AWNM Does Broward '15
WEDNESDAY, MARCH 4, 2015
Project Parlor, 8:30 PM
742 Myrtle Avenue, Brooklyn, NY
G Train to Myrtle-Willoughby
Utilizing the melodramatic and larger-than-life style of Yiddish Theater and the Purim Spiel, and with my paintings function- ing as the masks, settings, and props, I will inscribe my fathers tragedy into the long-held tradition of the spiel. My personal narrative will become a whole new megillah in an interactive performance with photo and video documentation.
Spiels are traditionally satiric, topical, profane, humorous and make heavy use of masks. Singing and dancing involve the entire congregation and audience, not just a specified set of characters. The period in between songs is filled with improvised spoken material with a general goal to amuse, as well as educate, the audience.
The story of Purim commemorates the deliverance of the Jewish people in the ancient Persian Empire, where a plot had been formed to destroy them. The story goes like this: The King wanted his wife Vashti to dance for his friends but she refused which meant time for a new wife. Mordecai, a Jew, convinces his beautiful niece Esther to seduce the King into marriage but to keep her Jewish identity hidden. Meanwhile, Haman, a top advisor to the King, was infuriated by the Jew Mordecai's refusal to bow down to him. Haman was so upset he told King he’d like to kill all the Jews and take their land and the King drunkenly acquiesced. But just days before the decree, Esther risked her life to reveal her identity as a Jew to the King. She saved her people, and had Haman and his ten sons hung. The King sent a new decree that the Jews can now fight back if anyone attempted to plunder them. It has since become annual tradition to get drunk beyond recognition and retell the story of Purim in a play, or, spiel.
My dad will be the protagonist and his story will be translated into biblical proportion and given a significance that will empower him and our family. I am creating a new narrative with old themes referencing both the text of my father’s lawsuit and of the Megillah- the fifth book of the Tanach (aka Old Testament). Repetition is essential in ritual. Religion and invented traditions both require a continuance of narrative with a constant and complex interaction between past and present. This link is how we can identify with stories and peoples that are physically and metaphorically so far away from us. Stories repeated enough are bound to become the only truth, and thus identities are built on conflicting narratives.

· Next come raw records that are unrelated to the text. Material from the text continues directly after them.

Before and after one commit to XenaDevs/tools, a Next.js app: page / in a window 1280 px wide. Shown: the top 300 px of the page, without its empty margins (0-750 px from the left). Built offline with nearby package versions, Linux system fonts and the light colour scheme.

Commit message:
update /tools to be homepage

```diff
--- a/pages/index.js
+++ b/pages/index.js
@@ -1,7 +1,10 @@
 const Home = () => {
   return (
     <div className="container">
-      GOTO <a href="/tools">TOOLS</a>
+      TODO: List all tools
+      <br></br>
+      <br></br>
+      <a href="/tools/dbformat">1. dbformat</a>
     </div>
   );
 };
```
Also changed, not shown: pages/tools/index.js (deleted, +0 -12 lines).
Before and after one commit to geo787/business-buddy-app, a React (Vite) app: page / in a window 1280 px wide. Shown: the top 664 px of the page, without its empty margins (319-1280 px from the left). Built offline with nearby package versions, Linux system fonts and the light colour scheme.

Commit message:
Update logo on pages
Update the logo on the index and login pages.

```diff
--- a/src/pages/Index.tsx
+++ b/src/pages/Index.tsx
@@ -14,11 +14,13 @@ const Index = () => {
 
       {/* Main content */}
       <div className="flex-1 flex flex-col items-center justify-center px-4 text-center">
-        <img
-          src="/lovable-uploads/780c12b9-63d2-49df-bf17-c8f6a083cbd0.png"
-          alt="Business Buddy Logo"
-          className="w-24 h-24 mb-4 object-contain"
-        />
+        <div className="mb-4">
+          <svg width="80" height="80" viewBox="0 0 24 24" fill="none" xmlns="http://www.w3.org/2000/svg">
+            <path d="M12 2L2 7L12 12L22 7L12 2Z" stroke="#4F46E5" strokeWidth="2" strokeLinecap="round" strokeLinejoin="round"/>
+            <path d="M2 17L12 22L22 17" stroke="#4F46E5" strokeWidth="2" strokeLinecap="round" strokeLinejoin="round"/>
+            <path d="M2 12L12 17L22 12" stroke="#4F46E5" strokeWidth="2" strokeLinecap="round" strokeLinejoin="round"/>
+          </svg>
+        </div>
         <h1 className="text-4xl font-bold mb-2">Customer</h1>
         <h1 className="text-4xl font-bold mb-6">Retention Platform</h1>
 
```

I'm fascinated with the traditions and rituals that form our identities from one generation to the next and how we strategically reinforce this continuity within community. In a direct dialogue with the Purim tradition, my spiel will be re-enacted annually. Viewers will be given handmade noisemakers and encouraged to boo and yell out over the villain whenever his name is mentioned or he attempts to speak. The setting, props, and script will be a synthesis of signifiers from both my father's story- which relates to a larger political issue in organized government- and the story of Purim- which relates to faith, greed, identity, revenge, and collective punishment.
The corruption in the Broward County courthouse reflects a pattern of abuse of discretion throughout the country. I am re-contextualizing a personal and political drama to give it the weight, monument, and absurdity that it holds in my own life, and that I feel it deserves. I want to see my father's enemy booed- his name drowned out by a shared disgust. I want to expose him as corrupt and equate him to evil.